After the ratification by the Philippine Senate of the Regional Comprehensive Economic Partnership (RCEP) on 23 February 2023, popular resistance against the treaty intensifies.

“The senators who voted for RCEP deliberately ignored the needs of farmers,” said Danilo Ramos, chairperson of the Kilusan ng Magbubukid ng Pilipinas or KMP (Peasant Movement of the Philippines), “It seems that they are oblivious of fate that we suffered as member of the WTO and other free trade agreements, now that the Marcos government joined the RCEP…”

RCEP, now the world’s largest trade agreement, entered into force on 1 January 2022 for ten original parties: Australia, Brunei Darussalam, Cambodia, China, Japan, Laos, New Zealand, Singapore, Thailand, and Vietnam. RCEP then entered into force for the Republic of Korea on 1 February 2022, for Malaysia on 18 March 2022 and for Indonesia on 2 January 2023. Critics state that RCEP benefits China’s belt and road initiative.

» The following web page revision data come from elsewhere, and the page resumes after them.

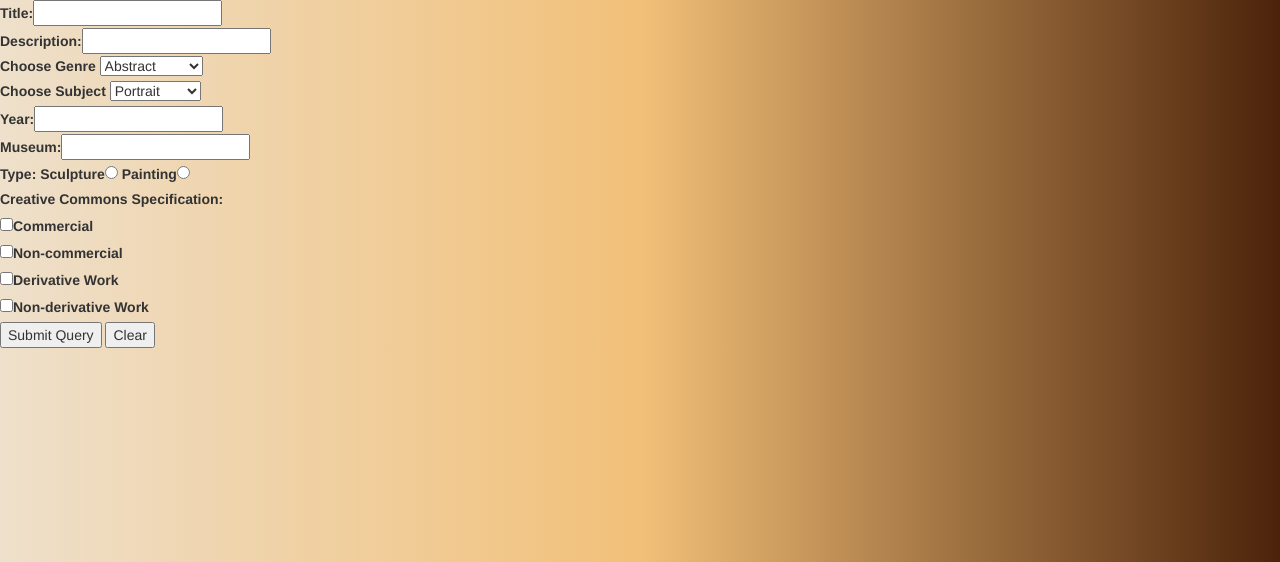
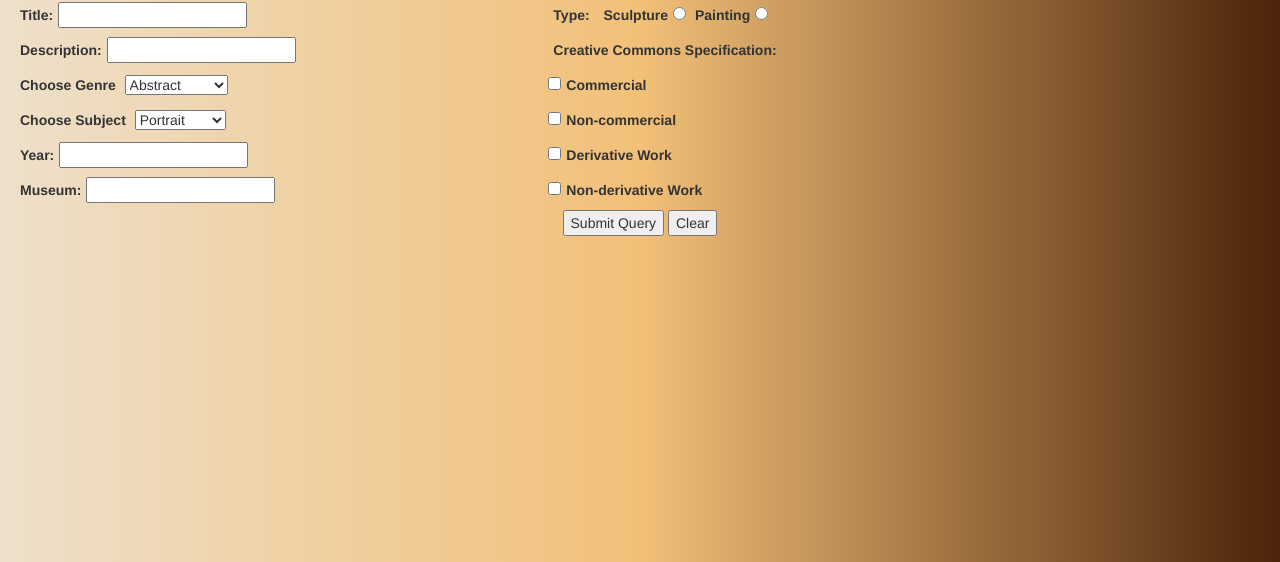
Before and after one commit to dmepaiyeda/Web-Applications-, a PHP site: page /lab3.html in a window 1280 px wide. Shown: the top 562 px of the page. Run offline with PHP 8.4, Linux system fonts and the light colour scheme.

Commit message:
Start of Lab 3 -- positioning of sections done

```diff
--- a/Labs/lab3.css
+++ b/Labs/lab3.css
@@ -1,3 +1,10 @@
 body{
     background: linear-gradient(to right, #EEE0CB, #F2C078, #4C230A)
 }
+
+#bottom{
+    text-align: center;
+}
+label{
+    padding: 5px;
+}
--- a/Labs/lab3.html
+++ b/Labs/lab3.html
@@ -8,7 +8,7 @@
 </head>
 <body>
     <form action="" method="post">
-        <div class="left">
+        <div class="col-sm-9 col-md-6 col-lg-5">
             <label for="title">Title: </label><input type="text" id="title"><br>
             <label for="description">Description: </label><input type="text" id="description"><br>
             <label for="genre">Choose Genre</label>
@@ -26,7 +26,7 @@
             <label for="year">Year:</label><input type="text" id="year"><br>
             <label for="museum">Museum:</label><input type="text" id="museum">
         </div>
-        <div class="centre">
+        <div class="col-sm-3 col-md-6 col-lg-7">
             <label>Type:</label>
                 <label>Sculpture</label><input name="group100" type="radio" id="sculpture" class="type">
                 <label>Painting</label><input name="group100" type="radio" id="painting" class="type"><br>
@@ -36,7 +36,7 @@
                 <input type="checkbox" name="CCS" id="Derivative Work"><label>Derivative Work</label><br>
                 <input type="checkbox" name="CCS" id="Non-derivative Work"><label>Non-derivative Work</label><br>
         </div>
-        <div class="bottom">
+        <div class="col-sm-12 col-md-12 col-lg-12" id="bottom">
             <button type="submit">Submit Query</button>
             <button type="reset">Clear</button>
         </div>
```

The deal does not include the US.

“RCEP will further flood our local market with cheap imports at the expense of our farmers and fisherfolk,” PAMALAKAYA (militant fisherfolk alliance) national chairperson Fernando Hicap said in a statement.

Hicap stressed that with RCEP’s ratification, a deluge of imported agricultural goods is anticipated to hit the nation, which will “threaten the local industry that has been neglected of significant government support, and which will be outcompeted by imports.”

Meanwhile, independent think-tank IBON Foundation’s Sonny Africa remarked, “Senators and economic managers are congratulating themselves on ratifying RCEP, bizarrely oblivious to what 30 years of free trade agreements have wrought.”

Philippines is the third worst poverty, fourth worst human development index, and fourth smallest manufacturing sector in ASEAN. Manufacturing down to smallest share of GDP in 70 years, agriculture to its smallest in history,” Africa added.

PAMALAKAYA noted that RCEP will also intensify conversion projects in fishing grounds and coastal areas by Chinese investors and developers, as well as the expansion of private aquaculture in municipal fishing grounds funded by Chinese firms for export.

Policies of import liberalization should end, and the government should focus on strengthening the local industry instead, the group said.

“[B]y breaking free from foreign policies that favor powerful countries such as China, the Philippine government effectively asserts national sovereignty,” Hicap concluded.